## What this task involves
The response should be the records below, repeated exactly, with each picture left out.

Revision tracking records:
>>>>
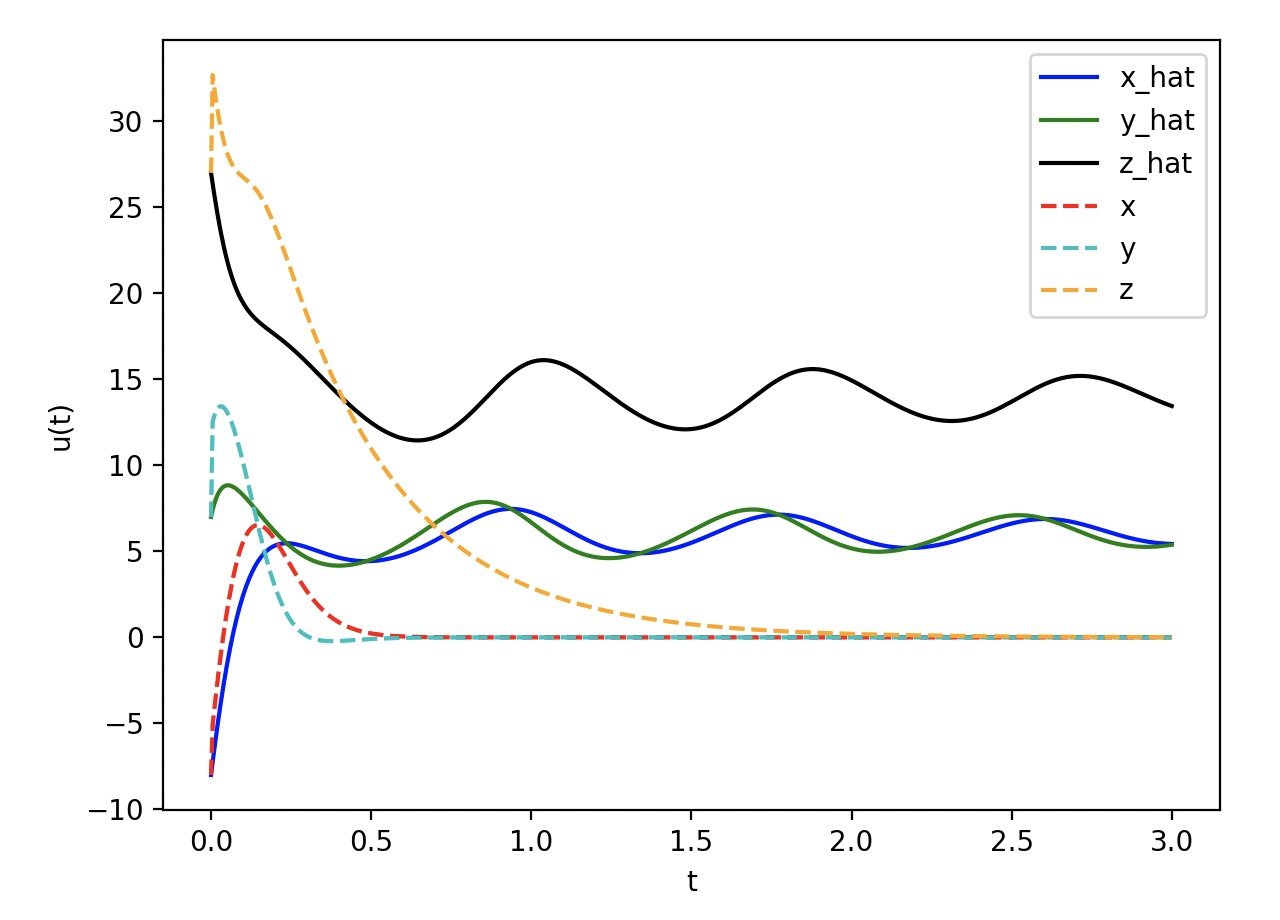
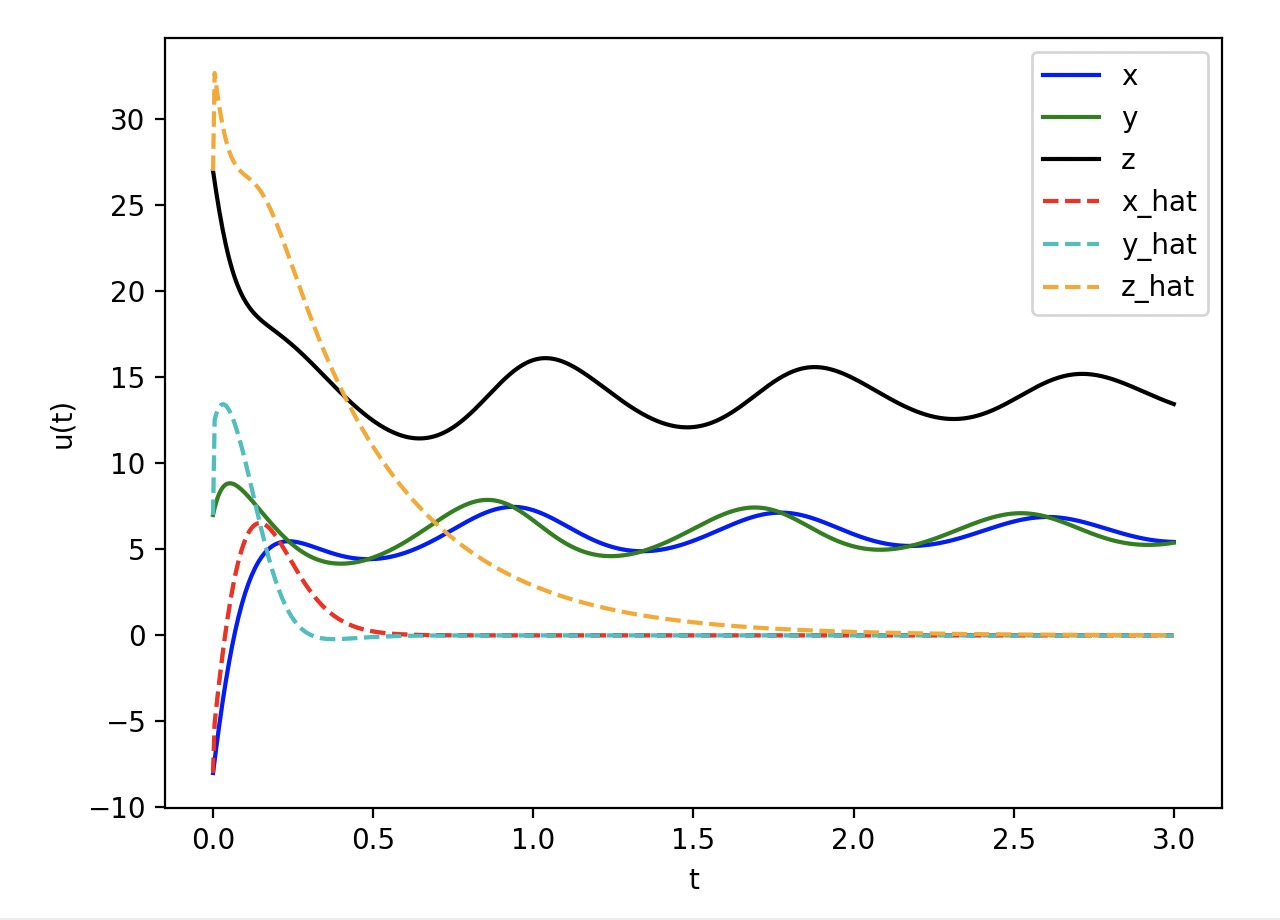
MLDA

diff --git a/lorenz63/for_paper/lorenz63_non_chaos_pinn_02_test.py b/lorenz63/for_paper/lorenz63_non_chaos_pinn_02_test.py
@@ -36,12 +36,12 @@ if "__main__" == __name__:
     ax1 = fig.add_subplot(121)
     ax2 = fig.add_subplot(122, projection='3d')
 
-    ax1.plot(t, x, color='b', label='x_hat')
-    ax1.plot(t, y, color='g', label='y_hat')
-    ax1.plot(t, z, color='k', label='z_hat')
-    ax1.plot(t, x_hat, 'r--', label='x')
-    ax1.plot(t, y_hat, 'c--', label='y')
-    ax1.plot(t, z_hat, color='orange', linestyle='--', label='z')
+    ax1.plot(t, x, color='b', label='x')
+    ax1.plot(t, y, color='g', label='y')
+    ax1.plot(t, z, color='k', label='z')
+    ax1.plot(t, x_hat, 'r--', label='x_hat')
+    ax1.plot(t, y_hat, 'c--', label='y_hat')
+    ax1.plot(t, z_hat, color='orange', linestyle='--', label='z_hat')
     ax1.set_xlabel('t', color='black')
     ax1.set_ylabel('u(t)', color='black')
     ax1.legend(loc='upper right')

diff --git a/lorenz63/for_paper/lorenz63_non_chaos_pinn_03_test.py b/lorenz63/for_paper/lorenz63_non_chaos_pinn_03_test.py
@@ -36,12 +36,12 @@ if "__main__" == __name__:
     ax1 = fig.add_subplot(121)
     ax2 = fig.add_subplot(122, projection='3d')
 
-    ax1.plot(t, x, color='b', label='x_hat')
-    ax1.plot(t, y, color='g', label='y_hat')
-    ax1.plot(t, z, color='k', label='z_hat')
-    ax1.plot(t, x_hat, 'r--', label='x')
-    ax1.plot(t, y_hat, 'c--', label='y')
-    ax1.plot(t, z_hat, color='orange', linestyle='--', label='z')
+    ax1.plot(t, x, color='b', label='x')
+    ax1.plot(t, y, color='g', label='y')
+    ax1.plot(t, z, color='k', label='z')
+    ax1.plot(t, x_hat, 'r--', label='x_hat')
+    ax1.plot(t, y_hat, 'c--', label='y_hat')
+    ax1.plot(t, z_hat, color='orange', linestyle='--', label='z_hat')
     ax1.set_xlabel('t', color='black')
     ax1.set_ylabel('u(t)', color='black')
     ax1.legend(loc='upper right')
<<<<
## Result
MLDA

diff --git a/lorenz63/for_paper/lorenz63_non_chaos_pinn_02_test.py b/lorenz63/for_paper/lorenz63_non_chaos_pinn_02_test.py
@@ -36,12 +36,12 @@ if "__main__" == __name__:
     ax1 = fig.add_subplot(121)
     ax2 = fig.add_subplot(122, projection='3d')
 
-    ax1.plot(t, x, color='b', label='x_hat')
-    ax1.plot(t, y, color='g', label='y_hat')
-    ax1.plot(t, z, color='k', label='z_hat')
-    ax1.plot(t, x_hat, 'r--', label='x')
-    ax1.plot(t, y_hat, 'c--', label='y')
-    ax1.plot(t, z_hat, color='orange', linestyle='--', label='z')
+    ax1.plot(t, x, color='b', label='x')
+    ax1.plot(t, y, color='g', label='y')
+    ax1.plot(t, z, color='k', label='z')
+    ax1.plot(t, x_hat, 'r--', label='x_hat')
+    ax1.plot(t, y_hat, 'c--', label='y_hat')
+    ax1.plot(t, z_hat, color='orange', linestyle='--', label='z_hat')
     ax1.set_xlabel('t', color='black')
     ax1.set_ylabel('u(t)', color='black')
     ax1.legend(loc='upper right')

diff --git a/lorenz63/for_paper/lorenz63_non_chaos_pinn_03_test.py b/lorenz63/for_paper/lorenz63_non_chaos_pinn_03_test.py
@@ -36,12 +36,12 @@ if "__main__" == __name__:
     ax1 = fig.add_subplot(121)
     ax2 = fig.add_subplot(122, projection='3d')
 
-    ax1.plot(t, x, color='b', label='x_hat')
-    ax1.plot(t, y, color='g', label='y_hat')
-    ax1.plot(t, z, color='k', label='z_hat')
-    ax1.plot(t, x_hat, 'r--', label='x')
-    ax1.plot(t, y_hat, 'c--', label='y')
-    ax1.plot(t, z_hat, color='orange', linestyle='--', label='z')
+    ax1.plot(t, x, color='b', label='x')
+    ax1.plot(t, y, color='g', label='y')
+    ax1.plot(t, z, color='k', label='z')
+    ax1.plot(t, x_hat, 'r--', label='x_hat')
+    ax1.plot(t, y_hat, 'c--', label='y_hat')
+    ax1.plot(t, z_hat, color='orange', linestyle='--', label='z_hat')
     ax1.set_xlabel('t', color='black')
     ax1.set_ylabel('u(t)', color='black')
     ax1.legend(loc='upper right')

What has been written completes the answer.